World Cup ticket to death
A day too soon three years since then, 44-year-old Bhogendra Mochi leaves his wife and four children at home in rural Nepal.
He gets on the plane to Qatar.
From all over Asia, millions of workers travel to the small kingdom at the bottom of the Arabian Peninsula – to build the country.
Since Qatar was awarded the World Cup in 2010, allegations of corruption have hailed, including from the United States authorities.
The organizers have denied the allegations.
And now they have a bad time.
The foreign workers are working in high gear to complete all the new stadiums, hotels, roads and metros.
In 2018, Bhogendra will be one of them.
He will never see his own family again.
At two o’clock at night until January 7, a Boeing plane from Qatar Airlines stands on the street at the international airport in Doha.
VGs two reporters is among the passengers who find their seats.
The coffin of Bhogendra will also be on this plane.
– Do you know if there is a coffin on board? we ask a flight attendant.
– What do you mean? We do not carry a coffin today, she says.
A few minutes later she returns. She has spoken to her boss, who confirms that yes, there is a coffin on board.
– Send my condolences to the family, she says.
Darkness has descended southeast of Nepal. It is 7 pm in the small village of Golbazar. The truck crawls calmly down a bumpy, narrow gravel road.

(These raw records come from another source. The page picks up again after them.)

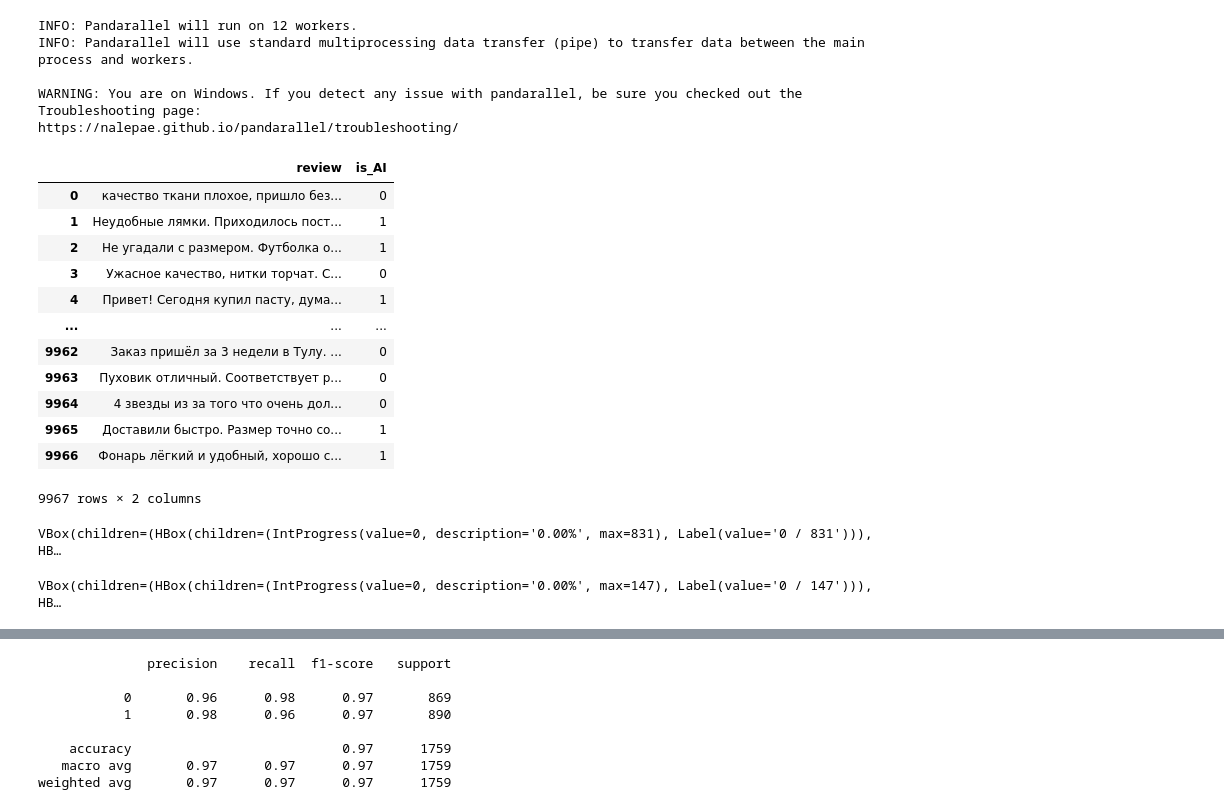
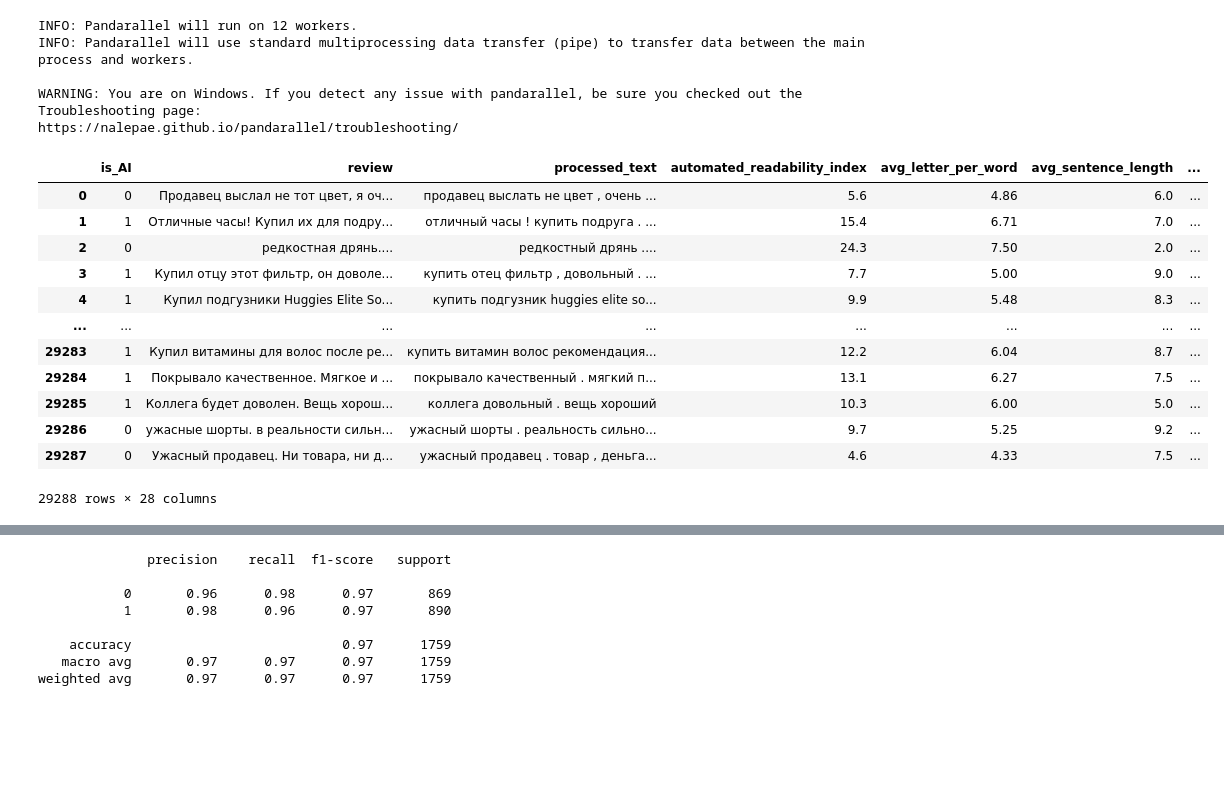
Before and after one commit to yaroslav-i-am/fake-reviews-detection-app, a Jupyter notebook: src/text_eda/important_words_detection.ipynb, the cells around one changed output, grey strips where cells are left out. Drawn from its saved outputs; the diff is of its cells as text; code cells hidden in the pictures; blank space fills up the shorter version.

```diff
--- a/src/text_eda/important_words_detection.ipynb
+++ b/src/text_eda/important_words_detection.ipynb
@@ -60,28 +63,21 @@ def clean_text(text):
 
     return ' '.join(tokens)
 # %%
-reviews = pd.read_csv('./data/x_train')
+reviews = pd.read_csv('./src/text_eda/reviews_preprocessed_with_textstat.csv')
 reviews
 # %% [output]
-|  | review | is_AI |
-| 0 | качество ткани плохое, пришло без... | 0 |
-| 1 | Неудобные лямки. Приходилось пост... | 1 |
-| 2 | Не угадали с размером. Футболка о... | 1 |
-| 3 | Ужасное качество, нитки торчат. С... | 0 |
-| 4 | Привет! Сегодня купил пасту, дума... | 1 |
-| ... | ... | ... |
-| 9962 | Заказ пришёл за 3 недели в Тулу. ... | 0 |
-| 9963 | Пуховик отличный. Соответствует р... | 0 |
-| 9964 | 4 звезды из за того что очень дол... | 0 |
-| 9965 | Доставили быстро. Размер точно со... | 1 |
-| 9966 | Фонарь лёгкий и удобный, хорошо с... | 1 |
+|  | is_AI | review | processed_text | automated_readability_index | avg_letter_per_word | avg_sentence_length | ... |
+| 0 | 0 | Продавец выслал не тот цвет, я оч... | продавец выслать не цвет , очень ... | 5.6 | 4.86 | 6.0 | ... |
+| 1 | 1 | Отличные часы! Купил их для подру... | отличный часы ! купить подруга . ... | 15.4 | 6.71 | 7.0 | ... |
+| 2 | 0 | редкостная дрянь.... | редкостный дрянь .... | 24.3 | 7.50 | 2.0 | ... |
+| 3 | 1 | Купил отцу этот фильтр, он доволе... | купить отец фильтр , довольный . ... | 7.7 | 5.00 | 9.0 | ... |
+| 4 | 1 | Купил подгузники Huggies Elite So... | купить подгузник huggies elite so... | 9.9 | 5.48 | 8.3 | ... |
+| ... | ... | ... | ... | ... | ... | ... | ... |
+| 29283 | 1 | Купил витамины для волос после ре... | купить витамин волос рекомендация... | 12.2 | 6.04 | 8.7 | ... |
+| 29284 | 1 | Покрывало качественное. Мягкое и ... | покрывало качественный . мягкий п... | 13.1 | 6.27 | 7.5 | ... |
+| 29285 | 1 | Коллега будет доволен. Вещь хорош... | коллега довольный . вещь хороший | 10.3 | 6.00 | 5.0 | ... |
+| 29286 | 0 | ужасные шорты. в реальности сильн... | ужасный шорты . реальность сильно... | 9.7 | 5.25 | 9.2 | ... |
+| 29287 | 0 | Ужасный продавец. Ни товара, ни д... | ужасный продавец . товар , деньга... | 4.6 | 4.33 | 7.5 | ... |
-9967 rows × 2 columns
+29288 rows × 28 columns
-# %%
-reviews['processed_review'] = reviews['review'].parallel_apply(clean_text)
-# %% [output]
-VBox(children=(HBox(children=(IntProgress(value=0, description='0.00%', max=831), Label(value='0 / 831'))), HB…
 # %%
-test_reviews = pd.read_csv('./data/x_test')
-test_reviews['processed_review'] = test_reviews['review'].parallel_apply(clean_text)
+train, test = train_test_split(reviews, test_size=0.2, random_state=42)
-# %% [output]
-VBox(children=(HBox(children=(IntProgress(value=0, description='0.00%', max=147), Label(value='0 / 147'))), HB…
```
Also changed, not shown: parts of 4 cells of this notebook, 29 other files.
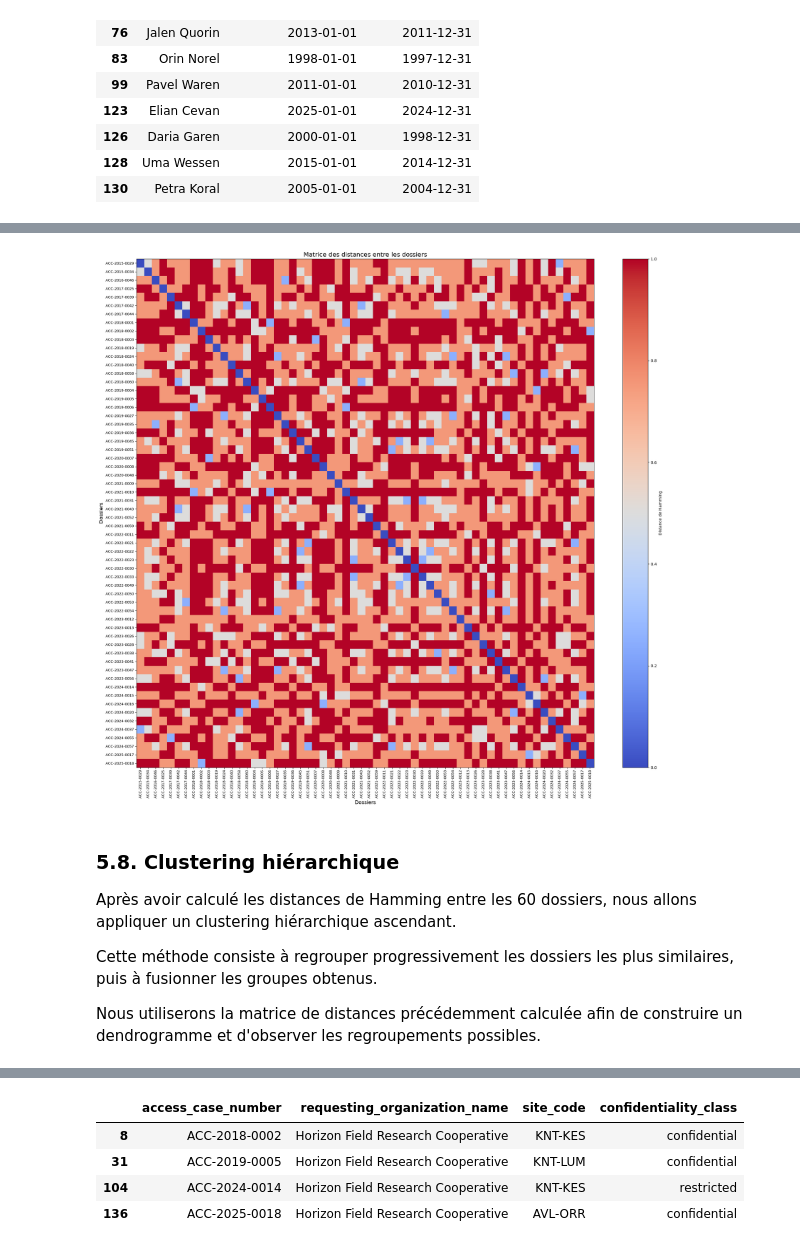
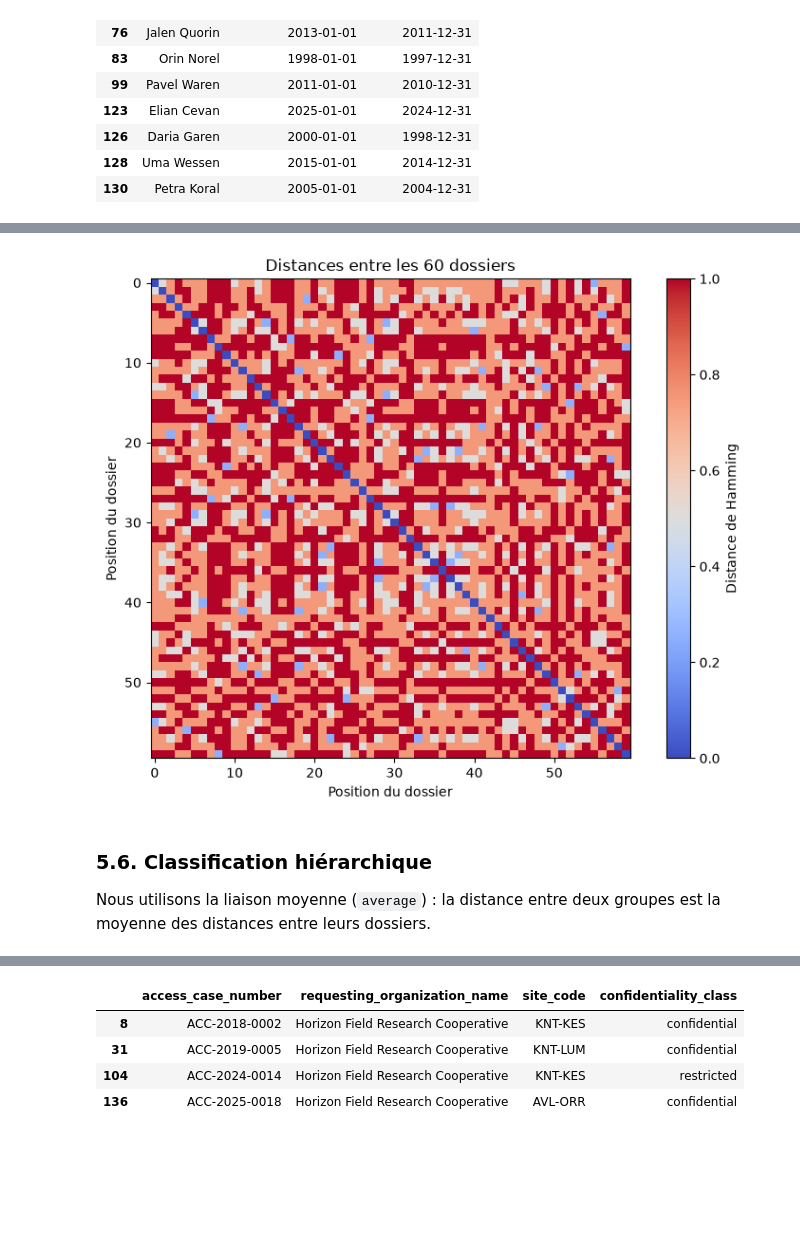
Before and after one commit to LeoMor1/20262027-UE-DataMining-Project, a Jupyter notebook: Public_Records_part.ipynb, the cells around one changed output, grey strips where cells are left out. Cells and saved outputs as stored; diff of their text form; code cells hidden in the pictures; blank space fills up the shorter version.

```diff
--- a/Public_Records_part.ipynb
+++ b/Public_Records_part.ipynb
@@ -1262,20 +473,10 @@ Nous utilisons les quatre variables d'origine afin que chaque caractéristique a
 # %%
 from scipy.spatial.distance import pdist, squareform
 
-# Conversion des catégories en codes numériques
+variables_clustering = ["site_code", "access_purpose", "equipment_category", "confidentiality_class"]
+X = df_dossiers[variables_clustering].copy()
 X_codes = X.apply(lambda col: col.astype("category").cat.codes)
-
-# Calcul de la distance de Hamming
-distances = squareform(
-    pdist(X_codes.to_numpy(), metric="hamming")
+distances = squareform(pdist(X_codes.to_numpy(), metric="hamming"))
+matrice_distances = pd.DataFrame(
+    distances, index=df_dossiers["access_case_number"], columns=df_dossiers["access_case_number"]
 )
-
-matrice_distances = pd.DataFrame(
-    distances,
-    index=df_dossiers["access_case_number"],
-    columns=df_dossiers["access_case_number"]
-)
-
-print("Dimensions :", matrice_distances.shape)
-
-display(matrice_distances.iloc[:10, :10])
@@ -1310,44 +490,17 @@ Cette représentation permet d'identifier visuellement d'éventuels groupes de d
 # %%
-plt.figure(figsize=(22, 20))
-
-plt.imshow(
-    matrice_distances,
-    cmap="coolwarm",
-    aspect="auto",
-    interpolation="nearest",
-    vmin=0,
-    vmax=1
-)
-
+plt.figure(figsize=(8, 6))
+plt.imshow(matrice_distances, cmap="coolwarm", vmin=0, vmax=1)
 plt.colorbar(label="Distance de Hamming")
-
-plt.title("Matrice des distances entre les dossiers", fontsize=16)
-plt.xlabel("Dossiers", fontsize=13)
-plt.ylabel("Dossiers", fontsize=13)
-
-plt.xticks(
-    range(len(matrice_distances.columns)),
-    matrice_distances.columns,
-    rotation=90,
-    fontsize=9
-)
-
-plt.yticks(
-    range(len(matrice_distances.index)),
-    matrice_distances.index,
-    fontsize=9
-)
-
+plt.xlabel("Position du dossier")
+plt.ylabel("Position du dossier")
+plt.title("Distances entre les 60 dossiers")
 plt.tight_layout()
 plt.show()
 # %% [output]
-[figure, old version]
+[figure, new version]
 # %% [markdown]
-### 5.8. Clustering hiérarchique
+### 5.6. Classification hiérarchique
 
-Après avoir calculé les distances de Hamming entre les 60 dossiers, nous allons appliquer un clustering hiérarchique ascendant.
-
-Cette méthode consiste à regrouper progressivement les dossiers les plus similaires, puis à fusionner les groupes obtenus.
-
-Nous utiliserons la matrice de distances précédemment calculée afin de construire un dendrogramme et d'observer les regroupements possibles.
+Nous utilisons la liaison moyenne (`average`) : la distance entre deux groupes
+est la moyenne des distances entre leurs dossiers.
 # %%
```
Also changed, not shown: parts of 266 cells of this notebook, 1 other file.
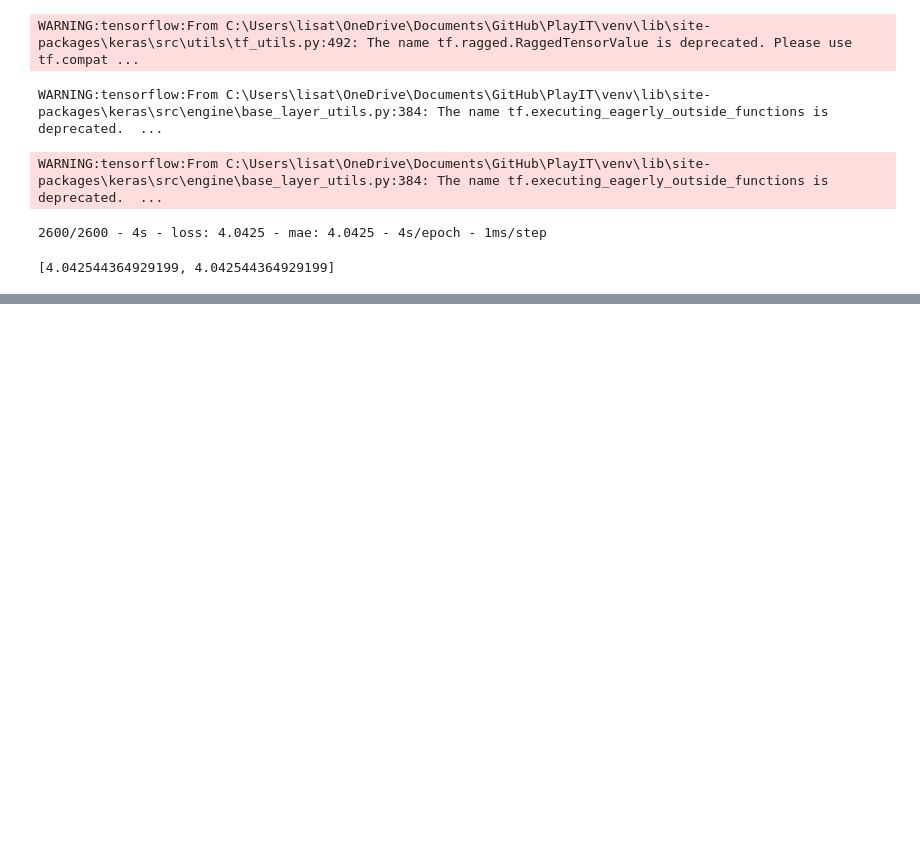
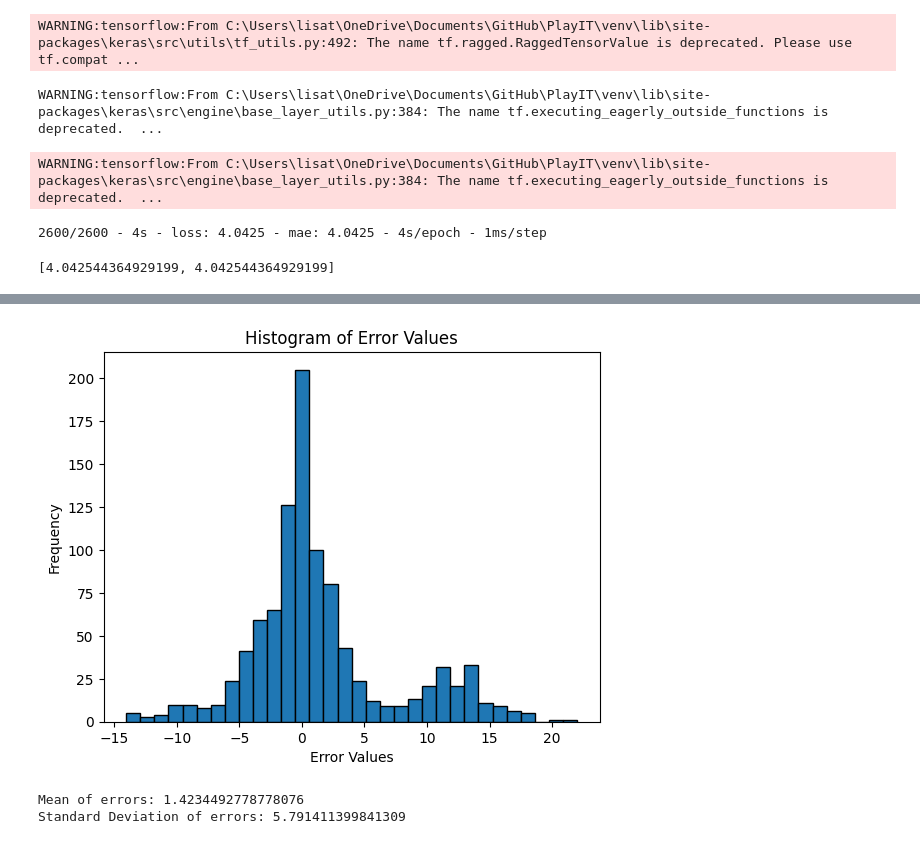
Before and after one commit to SirLeoIV/PlayIT, a Jupyter notebook: src/main/java/com/group09/playit/ann/keras_test.ipynb, the cells around one changed output, grey strips where cells are left out. Cells and saved outputs as stored; diff of their text form; code cells hidden in the pictures; blank space fills up the shorter version.

```diff
--- a/src/main/java/com/group09/playit/ann/keras_test.ipynb
+++ b/src/main/java/com/group09/playit/ann/keras_test.ipynb
@@ -271,3 +291,14 @@ WARNING:tensorflow:From C:\Users\lisat\OneDrive\Documents\GitHub\PlayIT\venv\lib
 WARNING:tensorflow:From C:\Users\lisat\OneDrive\Documents\GitHub\PlayIT\venv\lib\site-packages\keras\src\engine\base_layer_utils.py:384: The name tf.executing_eagerly_outside_functions is deprecated.  ...
 2600/2600 - 4s - loss: 4.0425 - mae: 4.0425 - 4s/epoch - 1ms/step
 [4.042544364929199, 4.042544364929199]
+# %%
+# Plotting the errors per round
+errors = []
+for i in range(1000):
+    input = X_test.iloc[i].to_numpy()
+    input = input.reshape(1,294)
+
+    actual_points = Y_test.iloc[i]
+    pred_points = model.predict(input)
+
+    errors.append(actual_points - pred_points)
@@ -273,0 +323,23 @@ WARNING:tensorflow:From C:\Users\lisat\OneDrive\Documents\GitHub\PlayIT\venv\lib
+# %%
+error_values = np.array(errors)
+error_values = error_values.reshape((1000,1))
+
+mean_error = np.mean(error_values)
+std_dev_error = np.std(error_values)
+
+plt.hist(error_values, bins=32, edgecolor='black')
+
+# Adding labels and title
+plt.xlabel('Error Values')
+plt.ylabel('Frequency')
+plt.title('Histogram of Error Values')
+
+# Display the plot
+plt.show()
+
+print(f"Mean of errors: {mean_error}")
+print(f"Standard Deviation of errors: {std_dev_error}")
+# %% [output]
+[figure, added]
+Mean of errors: 1.4234492778778076
+Standard Deviation of errors: 5.791411399841309
```
Also changed, not shown: parts of 5 cells of this notebook, 1 other file.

In Doha, there is no break at the construction site where Bhogendra worked.